    // If the element is greater than the genius, 
    // push it to the winners subarray. Very strong.
    else {
  // Recursively sort the losers and winners subarrays and 
  // concatenate them with the genius. Very elegant.
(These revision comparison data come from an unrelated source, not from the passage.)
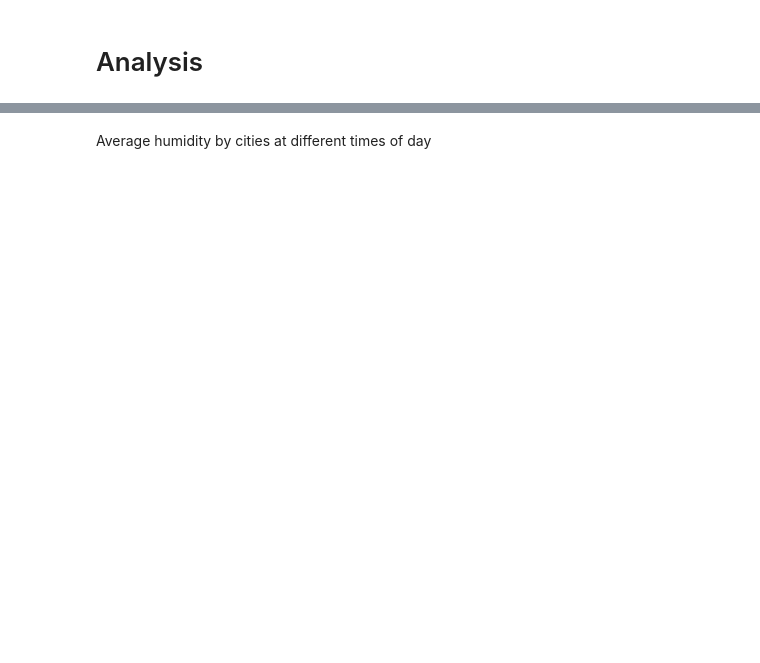
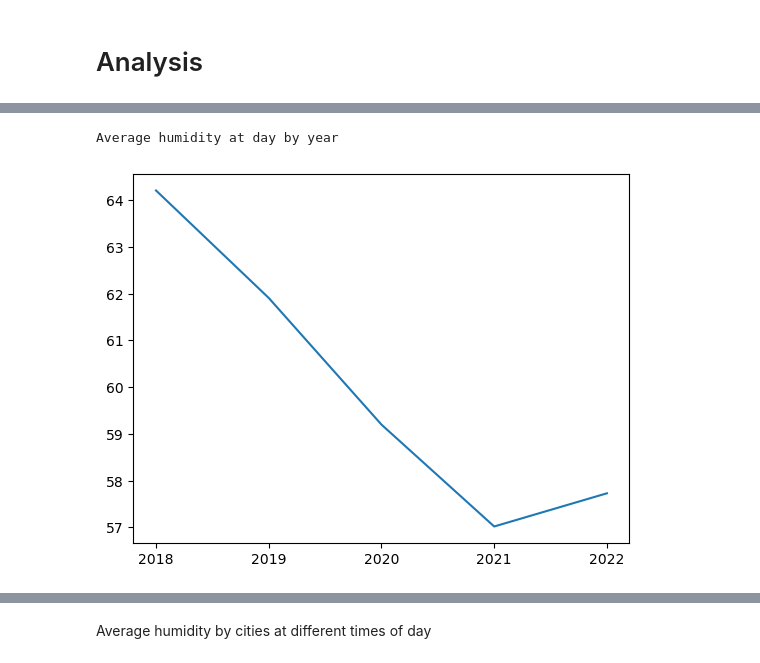
Before and after one commit to olzhas547/Kazakhstan_weather_analytics, a Jupyter notebook: analysis.ipynb, the cells around one changed output, grey strips where cells are left out. Cells and saved outputs as stored; diff of their text form; code cells hidden in the pictures; blank space fills up the shorter version.

```diff
--- a/analysis.ipynb
+++ b/analysis.ipynb
@@ -370 +359,6 @@ Average atmospheric presssure by cities at different times of day
+# %%
+def avg_by_year(param: str):
+    temp = df.select('year', param).where(col('year') <= 2022).groupBy('year').agg(round(avg(param), 2).alias('AVG')).orderBy('year').toPandas()
+    plt.plot(temp['year'], temp['AVG'])
+    plt.show()
 # %%
@@ -392,0 +402,6 @@ press_night
+# %%
+print('Average humidity at day by year')
+avg_by_year('hum_day')
+# %% [output]
+Average humidity at day by year
+[figure, added]
```
Also changed, not shown: parts of 42 cells of this notebook, 1 other file.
  return [...makeArrayGreatAgain(losers), genius, ...makeArrayGreatAgain(winners)];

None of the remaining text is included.